1. Technical Analysis
2. Fundamental Analysis
3. Sentiment Analysis
1: Technical Analysis
The main evidence for using technical analysis is that, theoretically, all current market information is reflected in price. If price reflects all the information that is out there, then price action is all one would really need to make a trade. Now, have you ever heard the old adage, “History tends to repeat itself“?
Technical analysts look for similar patterns that have formed in the past, and will form trade ideas believing that price will act the same way that it did before.
As more and more forex traders look for certain price levels and chart patterns, the more likely that these patterns will manifest themselves in the markets. You should know though that technical analysis is VERY subjective.
2: Fundamental Analysis
You have to understand the reasons of why and how certain events like an increase in the unemployment rate affects a country’s economy and monetary policy which ultimately, affects the level of demand for its currency.The idea behind this type of analysis is that if a country’s current or future economic outlook is good, their currency should strengthen.
The better shape a country’s economy is, the more foreign businesses and investors will invest in that country. This results in the need to purchase that country’s currency to obtain those assets.
For example, let’s say that the U.S. dollar has been gaining strength because the U.S. economy is improving. As the economy gets better, raising interest rates may be needed to control growth and inflation. Higher interest rates make dollar-denominated financial assets more attractive. In order to get their hands on these lovely assets, traders and investors have to buy some greenbacks first. As a result, the value of the dollar will likely increase

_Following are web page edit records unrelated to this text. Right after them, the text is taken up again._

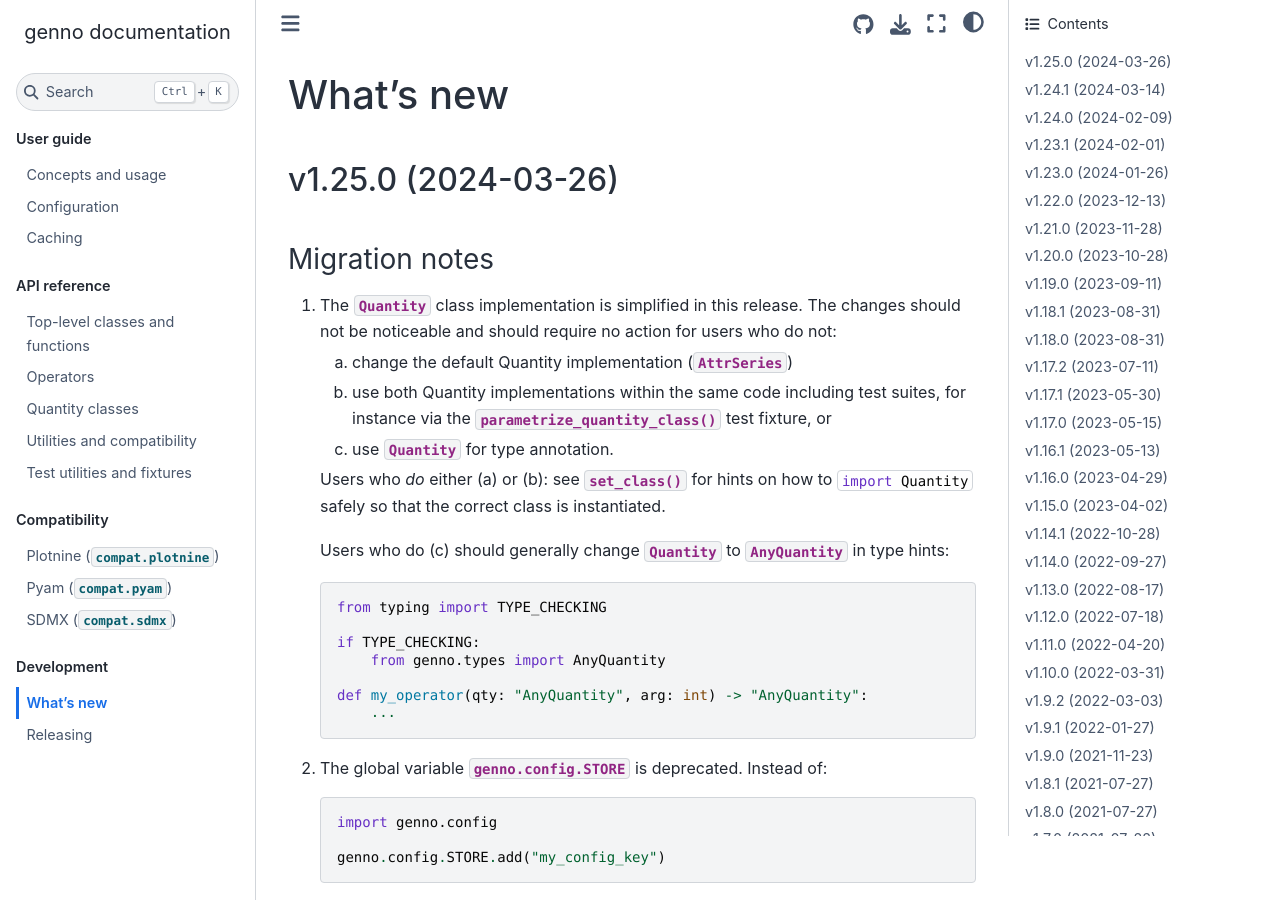
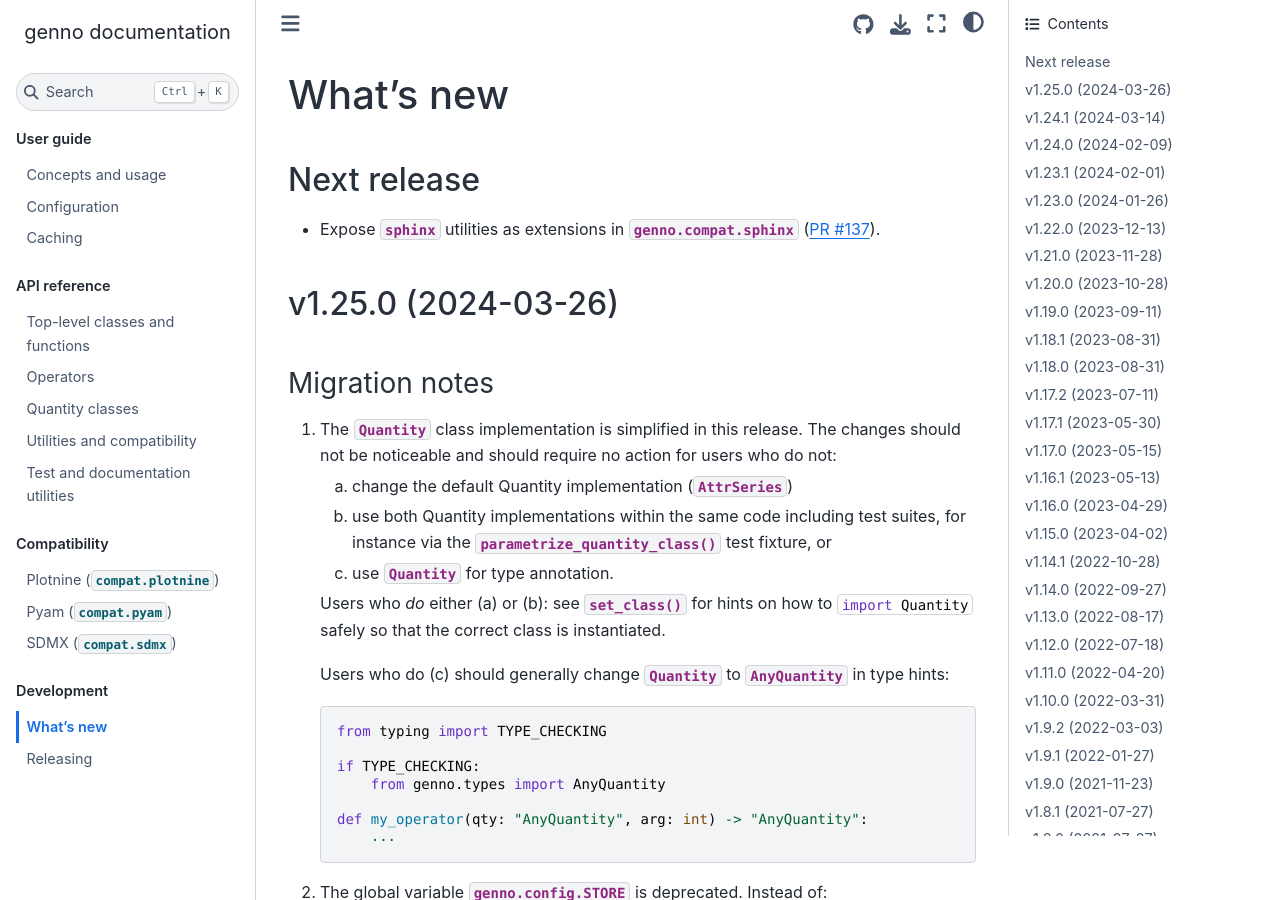
Before and after one commit to khaeru/genno, a Sphinx documentation site: the page built from doc/whatsnew.rst, in a window 1280 px wide and 900 px high. Built offline with Sphinx 7.4.7 and the Sphinx Book theme 1.1.4, drawn with Linux system fonts in a browser that asks for light colours.

Commit message:
Add #137 to doc/whatsnew

```diff
--- a/doc/conf.py
+++ b/doc/conf.py
@@ -71,12 +71,14 @@ reference_aliases = {
     "Quantity": "genno.core.attrseries.AttrSeries",
     "AnyQuantity": ":data:`genno.core.quantity.AnyQuantity`",
     #
-    # Many projects' inventories lack a py:module target for the top-level module.
-    # Rewrite these so that, for instance, :py:mod:`dask` becomes :std:doc:`dask:index`.
+    # Many projects (including Sphinx itself!) do not have a py:module target in for the
+    # top-level module in objects.inv. Resolve these using :doc:`index` or similar for
+    # each project.
     "dask$": ":std:doc:`dask:index`",
     "pint$": ":std:doc:`pint <pint:index>`",
     "plotnine$": ":class:`plotnine.ggplot`",
     "pyam$": ":std:doc:`pyam:index`",
+    "sphinx$": ":std:doc:`sphinx <sphinx:index>`",
 }
 
 # -- Options for sphinx.ext.extlinks ---------------------------------------------------
@@ -110,6 +112,7 @@ intersphinx_mapping = {
     "pytest": ("https://docs.pytest.org/en/stable", None),
     "sdmx1": ("https://sdmx1.readthedocs.io/en/stable", None),
     "sparse": ("https://sparse.pydata.org/en/stable", None),
+    "sphinx": ("https://www.sphinx-doc.org/en/master", None),
     "xarray": ("https://docs.xarray.dev/en/stable", None),
 }
 
--- a/doc/whatsnew.rst
+++ b/doc/whatsnew.rst
@@ -1,8 +1,10 @@
 What's new
 **********
 
-.. Next release
-.. ============
+Next release
+============
+
+- Expose :mod:`sphinx` utilities as extensions in :mod:`genno.compat.sphinx` (:pull:`137`).
 
 v1.25.0 (2024-03-26)
 ====================
--- a/genno/compat/sphinx/autodoc_operator.py
+++ b/genno/compat/sphinx/autodoc_operator.py
@@ -1,5 +1,3 @@
-"""Configure :mod:`sphinx.ext.autodoc` to handle :class:`Operator` as functions."""
-
 from typing import TYPE_CHECKING
 
 from sphinx.ext.autodoc import FunctionDocumenter
@@ -19,4 +17,5 @@ class OperatorDocumenter(FunctionDocumenter):
 
 
 def setup(app: "sphinx.application.Sphinx"):
+    """Configure :mod:`sphinx.ext.autodoc` to handle :class:`Operator` as functions."""
     app.add_autodocumenter(OperatorDocumenter, override=True)
--- a/genno/compat/sphinx/rewrite_refs.py
+++ b/genno/compat/sphinx/rewrite_refs.py
@@ -92,7 +92,7 @@ def resolve_intersphinx_aliases(app, env, node, contnode):
 
 
 def setup(app: "sphinx.application.Sphinx"):
-    """Connect :mod:`rewrite_refs` event handlers."""
+    """Connect :mod:`.rewrite_refs` event handlers."""
 
     app.add_config_value("reference_aliases", dict(), "")
 
```
Also changed, not shown: doc/api-testing.rst (+10 -2 lines).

3: Sentiment Analysis
This is why sentiment analysis is important. Each trader has his or her own opinion of why the market is acting the way it does and whether to trade in the same direction of the market or against it.

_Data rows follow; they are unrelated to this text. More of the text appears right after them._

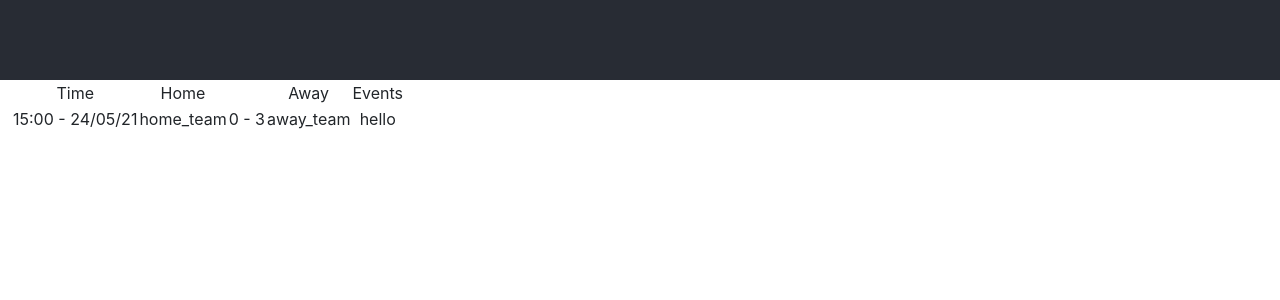
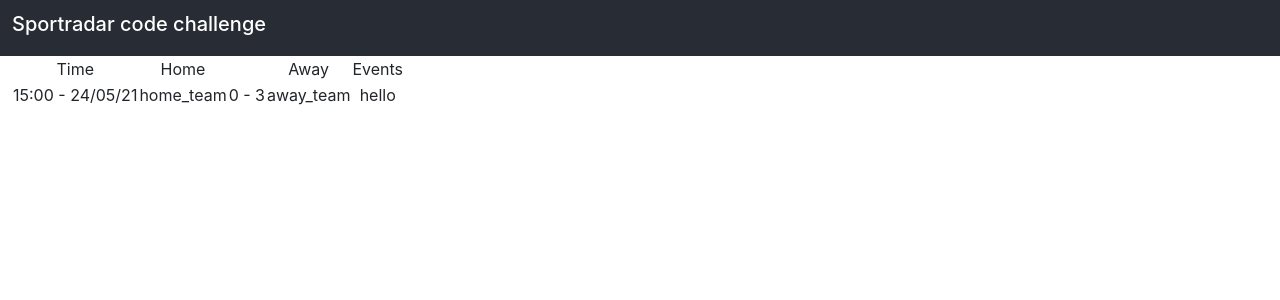
Before and after one commit to JaviRuiz314/sportradar-code-challenge-frontend, a React (Create React App) app: page / in a window 1280 px wide. Shown: the top 300 px of the page. Built offline with nearby package versions, Linux system fonts and the light colour scheme.

Commit message:
add-title

```diff
--- a/src/components/core/header/Header.css
+++ b/src/components/core/header/Header.css
@@ -1,10 +1,13 @@
 .header {
 	background-color: #282c34;
-	min-height: 10vh;
+	min-height: 7vh;
 	display: flex;
 	flex-direction: column;
-	align-items: center;
 	justify-content: center;
 	font-size: calc(10px + 2vmin);
 	color: white;
   }
+
+  .header-text {
+	text-align: left;
+  }
--- a/src/components/core/header/Header.js
+++ b/src/components/core/header/Header.js
@@ -4,7 +4,9 @@
 const Header = () => {
 
 	return (
-		<header className="header" />
+		<header className="header header-text" >
+				<h5>Sportradar code challenge</h5>
+		</header>
 	);
 };
 
```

The market is just like Facebook – it’s a complex network made up of individuals who want to spam our news feeds.
Kidding aside, the market basically represents what all traders – you, Warren Buffet or Celine from the donut shop – feel about the market. Each trader’s thoughts and opinions, which are expressed through whatever position they take, helps form the overall sentiment of the market regardless of what information is out there.

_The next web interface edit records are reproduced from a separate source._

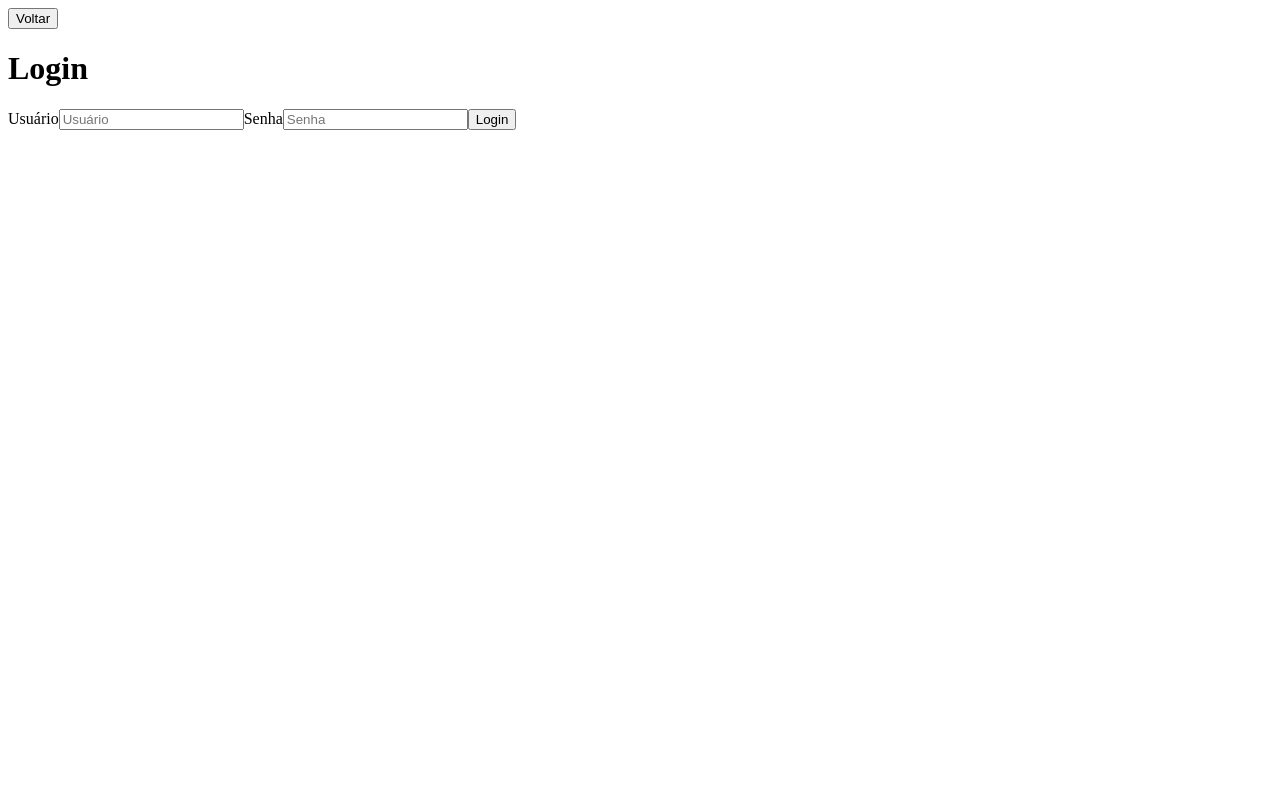
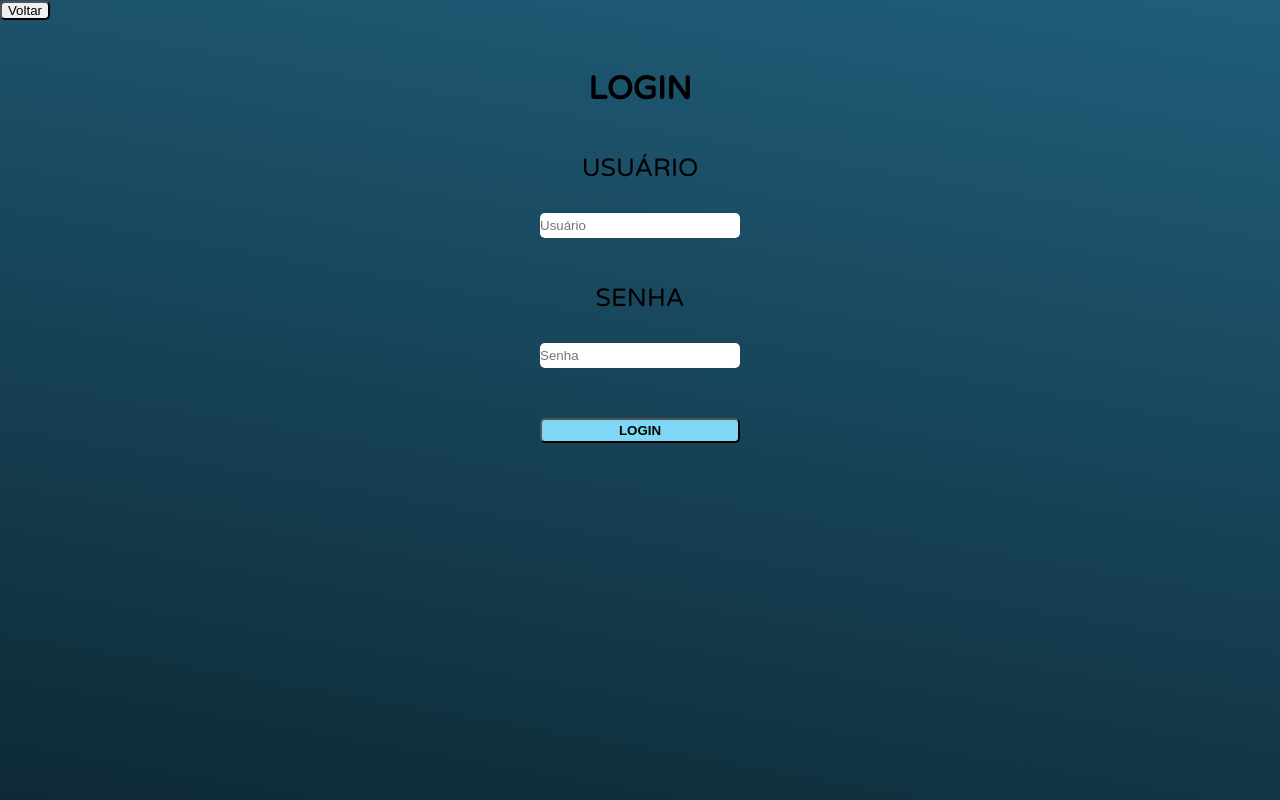
Before and after one commit to GabMarDev/gamish-frontend, a React (Create React App) app in the folder gamish-frontend/: page / in a window 1280 px wide. Both pictures are taken after a click on the item "Login". Built offline with nearby package versions, Linux system fonts and the light colour scheme.

Commit message:
parte do css da tela de login, response do login 'data.status'

```diff
--- /dev/null
+++ b/gamish-frontend/src/api/gamish_api.js
@@ -0,0 +1,5 @@
+import Axios from 'axios'
+
+export const gamishApi = Axios.create ({
+    baseURL: "https://localhost:5001"
+})
--- /dev/null
+++ b/gamish-frontend/src/login/Login.css
@@ -0,0 +1,58 @@
+@import url('https://fonts.googleapis.com/css2?family=Noto+Sans:wght@400;800&family=Signika:wght@300&family=Varela+Round&display=swap');
+
+* {
+    margin: 0;
+    padding: 0;
+    box-sizing: border-box;
+    text-decoration: none;
+}
+
+.btnVoltar {
+    border-radius: 5px;
+    font-weight: 400;
+    width: 50px;
+}
+
+.pgLogin {
+    font-family: 'Varela Round', sans-serif;
+    text-transform: uppercase;
+    background-image: linear-gradient(190deg, #205E7A , #0E2936 );
+    height: 100vh;
+}
+
+.container {
+    display: flex;
+    justify-content: center;
+    align-items: center;
+    flex-direction: column;
+    padding: 50px;
+}
+
+.login {
+   padding: 30px;
+   font-size: 25px;
+   margin-top: 15px;
+}
+
+.campo {
+    width: 200px;
+    height: 25px;
+    border-radius: 5px;
+    border: none;
+    outline: none;
+}
+
+.btnLogin {
+    margin-top: 50px;
+    text-transform: uppercase;
+    width: 200px;
+    height: 25px;
+    border-radius: 5px;
+    background-color: #7DD7F5;
+    font-weight: bold;
+}
+
+.btnLogin:hover {
+    box-shadow: 0 0 1em #000;
+    cursor: pointer;
+}
--- a/gamish-frontend/src/login/Login.js
+++ b/gamish-frontend/src/login/Login.js
@@ -1,4 +1,6 @@
 import React, { useState } from "react"
+import "./Login.css"
+import { gamishApi } from "../api/gamish_api"
 
 function Login({setPage}) {
 
@@ -17,22 +19,29 @@ function Login({setPage}) {
         setPassword(event.target.value)
     }
 
-    function HandleLogin() {
+    async function HandleLogin() {
         const loginObject = {
             username: username,
             password: password
         }
+        await gamishApi.post('/Login', loginObject).then(
+            (response) => {
+                console.log(response.data.status)
+            }
+        )
     }
 
     return(
-        <div>
-            <input type="button" value="Voltar" onClick={HandlePageToHome}/>
+        <div className="pgLogin">
+            <input type="button" value="Voltar" onClick={HandlePageToHome} className="btnVoltar"/>
+            <div className="container">
             <h1>Login</h1>
-            <label className="usuario" name="Usuario">Usuário</label>
-            <input type="text" placeholder="Usuário" onChange={HandleUsername}/>
-            <label className="senha" name="Senha">Senha</label>
-            <input type="password" placeholder="Senha" onChange={HandlePassword}/>
-            <input type="button" value="Login" onClick={HandleLogin}/>
+                <label className="login" name="Usuario">Usuário</label>
+                <input type="text" className="campo" placeholder="Usuário" onChange={HandleUsername}/>
+                <label className="login" name="Senha">Senha</label>
+                <input type="password" className="campo" placeholder="Senha" onChange={HandlePassword}/>
+                <input type="button" className="btnLogin" value="Login" onClick={HandleLogin}/>
+            </div>
         </div>
     )
 }
```
Also changed, not shown: gamish-frontend/src/App.js (line endings or trailing spaces).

The problem is that as retail traders, no matter how strongly you feel about a certain trade, you can’t move the forex markets in your favor. Even if you truly believe that the dollar is going to go up, but everyone else is bearish on it, there’s nothing much you can do about it (unless you’re one of the GSs – George Soros or Goldman Sachs!).